Work to be completed
Copy out each entry precisely; no image belongs in the result.

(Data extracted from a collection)
[Start of Attachment]

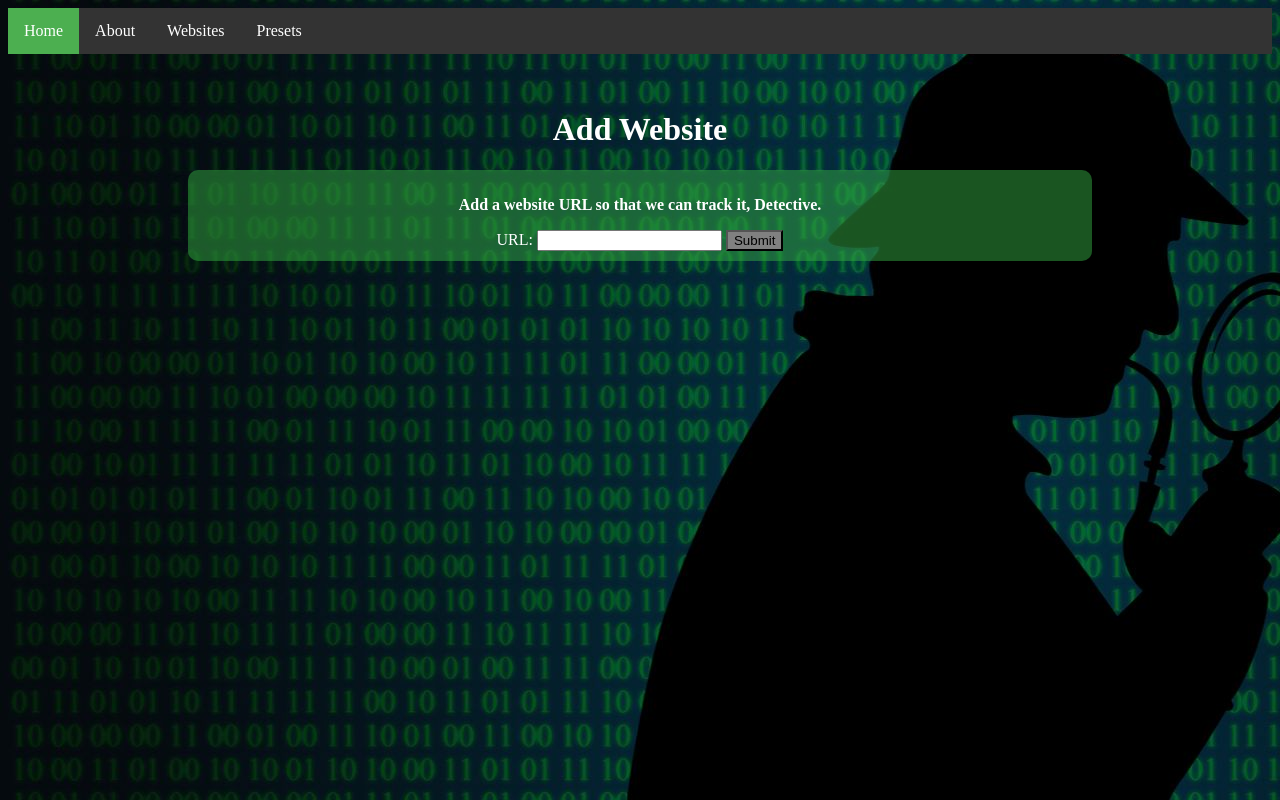
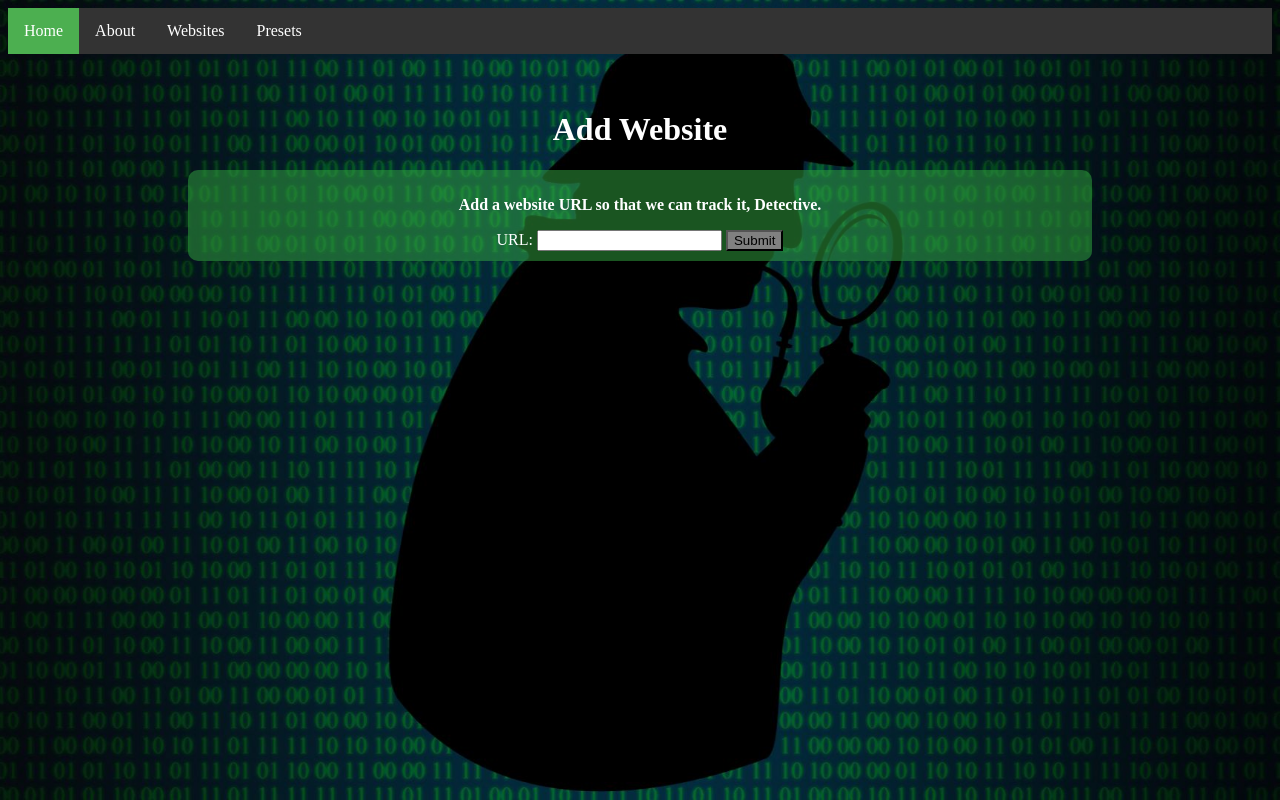
Before and after one commit to CastilloAnthony/CS-4800_Project_Sherlock, a Flask app: page /addWebsite in a window 1280 px wide. Run offline with Flask 3, Linux system fonts and the light colour scheme.

Commit message:
Scaled and centered background image

```diff
--- a/static/styles/style1.css
+++ b/static/styles/style1.css
@@ -1,7 +1,10 @@
 /*CHRISTIAN*/
 html{
     background-image: url('/static/images/sherlock.jpg');
+    background-size: cover;
+    background-position: center;
     background-repeat: no-repeat;
+    height: 100vh;
 }
 
 ul {
```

[End of Attachment]

Reply
Before and after one commit to CastilloAnthony/CS-4800_Project_Sherlock, a Flask app: page /addWebsite in a window 1280 px wide. Run offline with Flask 3, Linux system fonts and the light colour scheme.

Commit message:
Scaled and centered background image

```diff
--- a/static/styles/style1.css
+++ b/static/styles/style1.css
@@ -1,7 +1,10 @@
 /*CHRISTIAN*/
 html{
     background-image: url('/static/images/sherlock.jpg');
+    background-size: cover;
+    background-position: center;
     background-repeat: no-repeat;
+    height: 100vh;
 }
 
 ul {
```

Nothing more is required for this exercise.